■ Action item: Work out how many lines below contain the word "other". Only the number is wanted.
━━━━━━
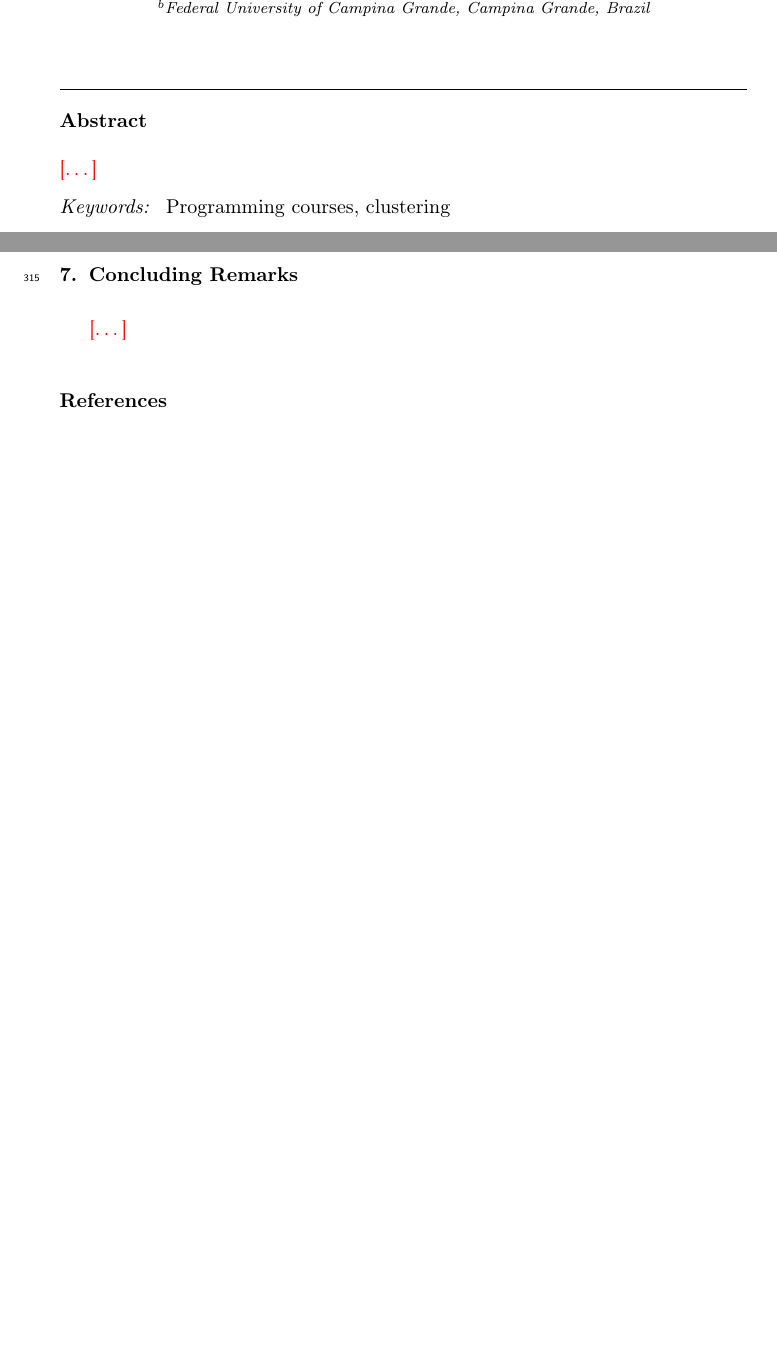
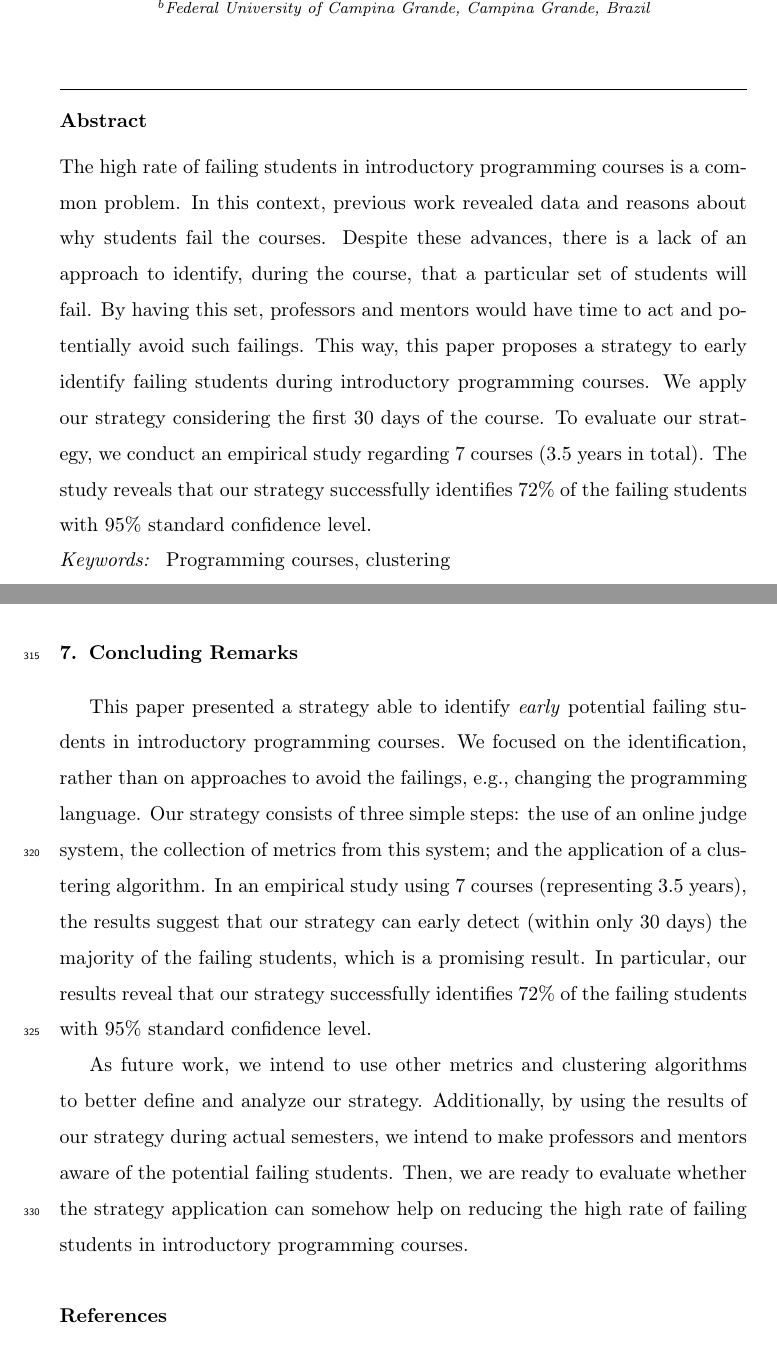
Before and after one commit to marciomribeiro/Computers-and-Education, a LaTeX paper (elsarticle-template.tex, which reads sections/concluding.tex): two parts of pages 1 and 14 of 16 before the commit and two parts of pages 1 and 14 of 17 after it, joined at a grey line, cut so that both start at the same text, the shorter picture padded with empty space. Compiled offline with pdfLaTeX.

Commit message:
Abstract e Conclusão feitos.

```diff
--- a/elsarticle-template.tex
+++ b/elsarticle-template.tex
@@ -73,7 +73,7 @@
 \address[ufcg]{Federal University of Campina Grande, Campina Grande, Brazil}
 
 \begin{abstract}
-\todots
+The high rate of failing students in introductory programming courses is a common problem. In this context, previous work revealed data and reasons about why students fail the courses. Despite these advances, there is a lack of an approach to identify, during the course, that a particular set of students will fail. By having this set, professors and mentors would have time to act and potentially avoid such failings. This way, this paper proposes a strategy to early identify failing students during introductory programming courses. We apply our strategy considering the first 30 days of the course. To evaluate our strategy, we conduct an empirical study regarding 7 courses (3.5 years in total). The study reveals that our strategy successfully identifies 72\% of the failing students with 95\% standard confidence level.
 \end{abstract}
 
 \begin{keyword}
--- a/sections/concluding.tex
+++ b/sections/concluding.tex
@@ -1,3 +1,5 @@
 \section{Concluding Remarks}
 
-\todots
+This paper presented a strategy able to identify \textit{early} potential failing students in introductory programming courses. We focused on the identification, rather than on approaches to avoid the failings, e.g., changing the programming language. Our strategy consists of three simple steps: the use of an online judge system, the collection of metrics from this system; and the application of a clustering algorithm. In an empirical study using 7 courses (representing 3.5 years), the results suggest that our strategy can early detect (within only 30 days) the majority of the failing students, which is a promising result. In particular, our results reveal that our strategy successfully identifies 72\% of the failing students with 95\% standard confidence level.
+
+As future work, we intend to use other metrics and clustering algorithms to better define and analyze our strategy. Additionally, by using the results of our strategy during actual semesters, we intend to make professors and mentors aware of the potential failing students. Then, we are ready to evaluate whether the strategy application can somehow help on reducing the high rate of failing students in introductory programming courses.
```
Also changed, not shown: 1 other file.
━━━━━━
■ Solution for this exercise: 2